An entertaining, busy documentary on the life and times of William Castle, blending the usual talking heads (Joe Dante, John Waters, John Landis, Forrest J Ackerman, David del Valle, Bob Burns, Roger Corman, Don Glut) with collaborators and family (Terry Castle, Hawk Koch, Jeannot Szwarc, Jacqueline Scott, Darryl Hickman), following the familiar line of Castle’s autobiography (Step Right Up!), presenting him as a friendly showman whose endearing gimmicks sold fun schlock pictures but perhaps had some frustrated artistic ambitions. Twice, the story goes, he nurtured material for himself to direct only to be shoved aside for Orson Welles (Lady From Shanghai) and Roman Polanski (Rosemary’s Baby). Wholly wonderful as some Castle-directed films are, none show anything like genius: oddly, while everyone admits Polanski made a critical and commercial success Castle could never have managed out of Rosemary’s Baby, no one thinks to suggest a Castle-directed Lady From Shanghai might have at least been the box office-friendly Rita Hayworth vehicle Welles failed to deliver. Waters, who has been over this territory in his book Shock Value, is the most entertaining speaker, but he reinforces a print-the-legend version of Castle’s career in gimmickry that I think tends to obscure how odd and genuinely effective things like The Tingler, The House on Haunted Hill and Homicidal! are.

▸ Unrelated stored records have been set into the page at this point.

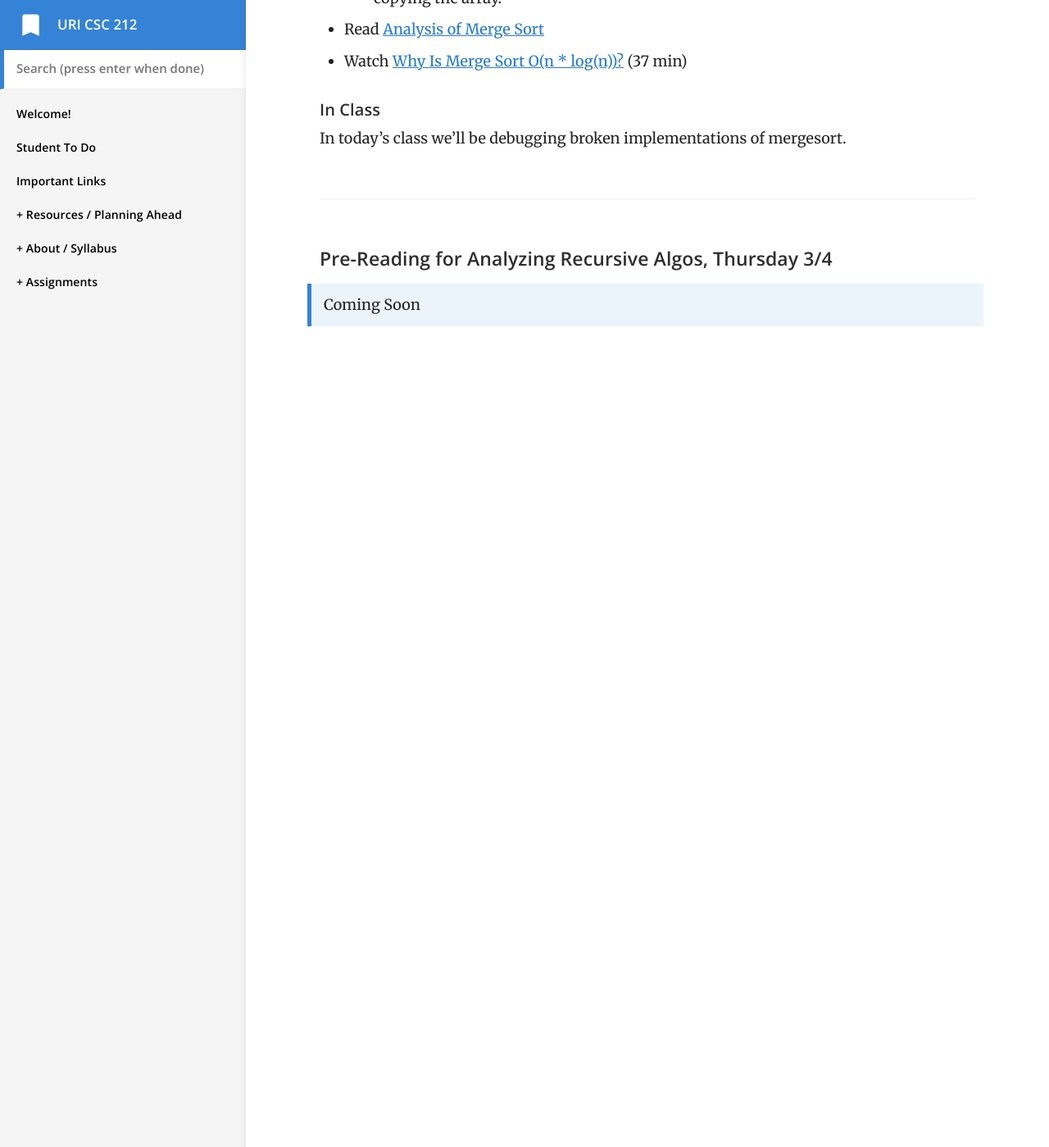
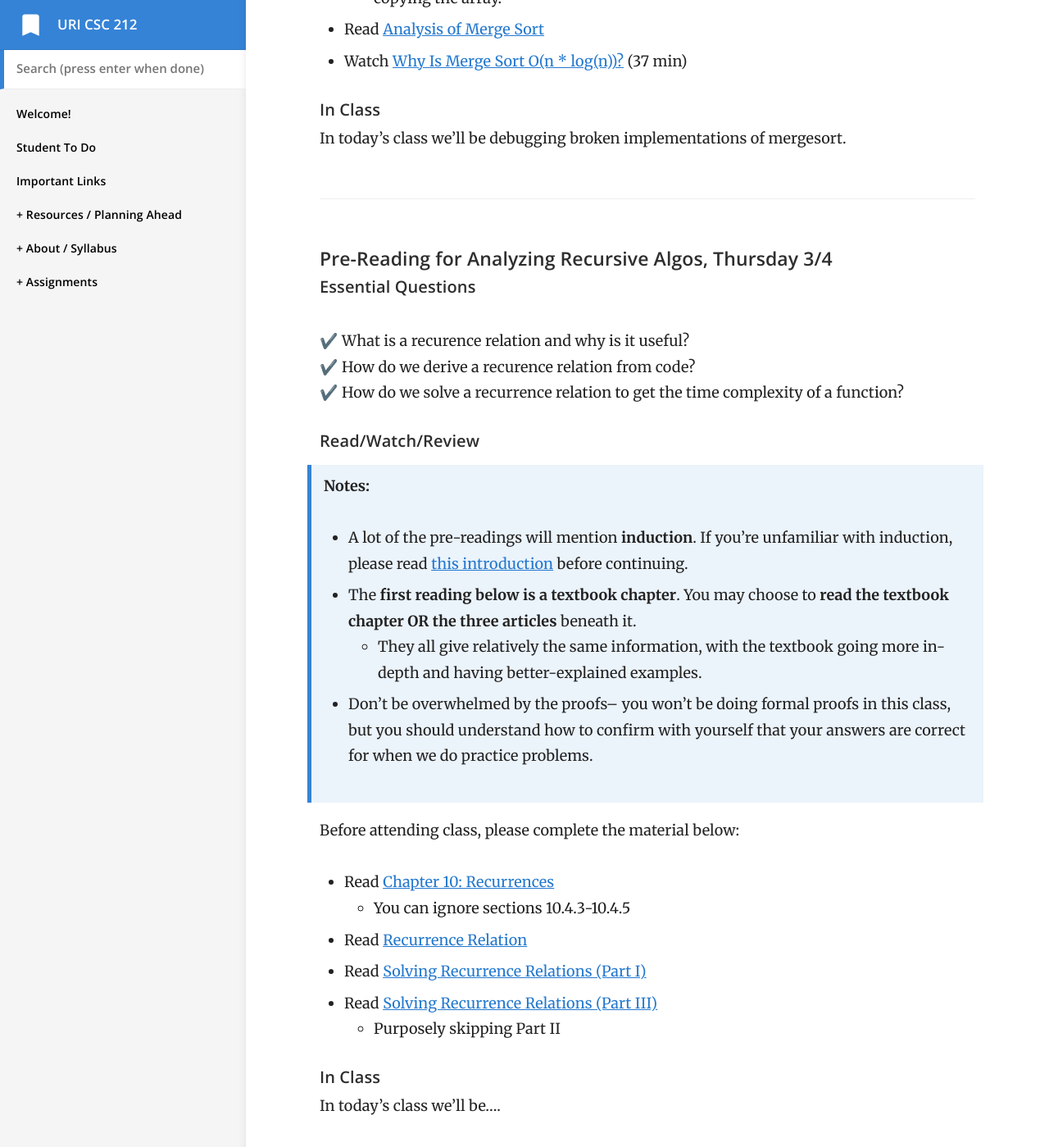
Before and after one commit to vcc-csc212/sp21-archive, a Jekyll site: the page built from _docs/weekly/wk6.md, in a window 1280 px wide and 1400 px high, scrolled down 1026 px. Shown: the whole window at 82% size. Built offline with Jekyll 4.4.1, drawn with Linux system fonts in a browser that asks for light colours.

Commit message:
wk6 thurs readings added

```diff
--- a/_docs/weekly/wk6.md
+++ b/_docs/weekly/wk6.md
@@ -7,7 +7,7 @@ permalink: /wk6/
 <br><br>
 On this page:
 ✔️ [Pre-reading for Tuesday 3/2](#tues)
-✔️ [Pre-reading for Thursday 3/4](#thurs) (coming soon)
+✔️ [Pre-reading for Thursday 3/4](#thurs)
 
 ---
 
@@ -35,4 +35,28 @@ In today's class we'll be debugging broken implementations of mergesort.
 
 #### Pre-Reading for Analyzing Recursive Algos, Thursday 3/4 {#thurs}
 
-> Coming Soon
+##### Essential Questions
+
+<br>
+✔️ What is a recurence relation and why is it useful?
+✔️ How do we derive a recurence relation from code?
+✔️ How do we solve a recurrence relation to get the time complexity of a function?
+
+##### Read/Watch/Review
+
+> **Notes:**
+- A lot of the pre-readings will mention **induction**. If you're unfamiliar with induction, please read [this introduction](https://www.mathsisfun.com/algebra/mathematical-induction.html) before continuing.
+- The **first reading below is a textbook chapter**. You may choose to **read the textbook chapter OR the three articles** beneath it.
+	- They all give relatively the same information, with the textbook going more in-depth and having better-explained examples.
+- Don't be overwhelmed by the proofs-- you won't be doing formal proofs in this class, but you should understand how to confirm with yourself that your answers are correct for when we do practice problems.
+
+Before attending class, please complete the material below:
+- Read [Chapter 10: Recurrences](https://ocw.mit.edu/courses/electrical-engineering-and-computer-science/6-042j-mathematics-for-computer-science-fall-2010/readings/MIT6_042JF10_chap10.pdf)
+	- You can ignore sections 10.4.3-10.4.5
+- Read [Recurrence Relation](https://algorithmtutor.com/Analysis-of-Algorithm/Recurrence-Relation/)
+- Read [Solving Recurrence Relations (Part I)](https://algorithmtutor.com/Analysis-of-Algorithm/Solving-Recurrence-Relations-Part-I/)
+- Read [Solving Recurrence Relations (Part III)](https://algorithmtutor.com/Analysis-of-Algorithm/Solving-Recurrence-Relations-Part-III/)
+	- Purposely skipping Part II
+
+##### In Class
+In today's class we'll be....
```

Oddly, some Castle films (When Strangers Marry, Let’s Kill Uncle, I Saw What You Did) get skated over or omitted completely because they don’t have gimmicks, but are strange and memorable pictures in their own right (certainly, moreso than, say, Macabre, which is covered). A few speakers touch on Castle’s strategy of promoting himself as the face of his films, obviously inspired by Alfred Hitchcock’s rise to celebrity in the 1950s – but a sad side to this goes unexplored: Hitch could afford to be a clown because he was making Rear Window, North by Northwest, Vertigo and Psycho, whereas Castle compounded cigar-chomping, self-spoofery by turning out films which were blatant cash-ins on what Hitchcock or Robert Aldrich had just done. Some anecdotes skew Castle’s way without being questioned: it’s plain, reading between the talking heads, that Hitchcock and Castle were both inspired by the success of Clouzot’s Les Diaboliques, but extrapolating that to suggest Hitch was inspired by – or even aware of – Castle’s work in making Psycho is stretching a point too far. Similarly, playing up the ‘curse’ on Rosemary’s Baby is tabloid silliness: bad things happened to the makers of, say, The Naked Gun, but no one ever labels a comedy as cursed because OJ Simpson was in it, so puffing up Rosemary’s Baby, The Omen or The Exorcist as especially blighted is lazy hackery, especially in a business where if the Devil really hated you he’d make your film flop and all these movies were runaway hits.
Director Jeffrey Schwarz lands some coups (Marcel Marceau on the peculiar flop Shanks; and both Anne Helm and Diane Baker on Strait Jacket, where Joan Crawford had the former fired and replaced by the latter) but a few other folks (Roman Polanski, Mia Farrow and Robert Evans) are missing. It’s talking heads and clips, but with animated photo cutouts, a lot of editing pizzazz and other effects to get over the hump that there really isn’t any other way of doing movie-related documentaries. A key vintage clip of Castle, Crawford and author Robert Bloch ‘plotting a murder’ is disappointing in that the voice you’d like to hear (Bloch) never pipes up. If nothing else, the film settles on a proper pronounciation of ‘Emergo’ (soft G), the skeleton-on-wires gag from Haunted Hill.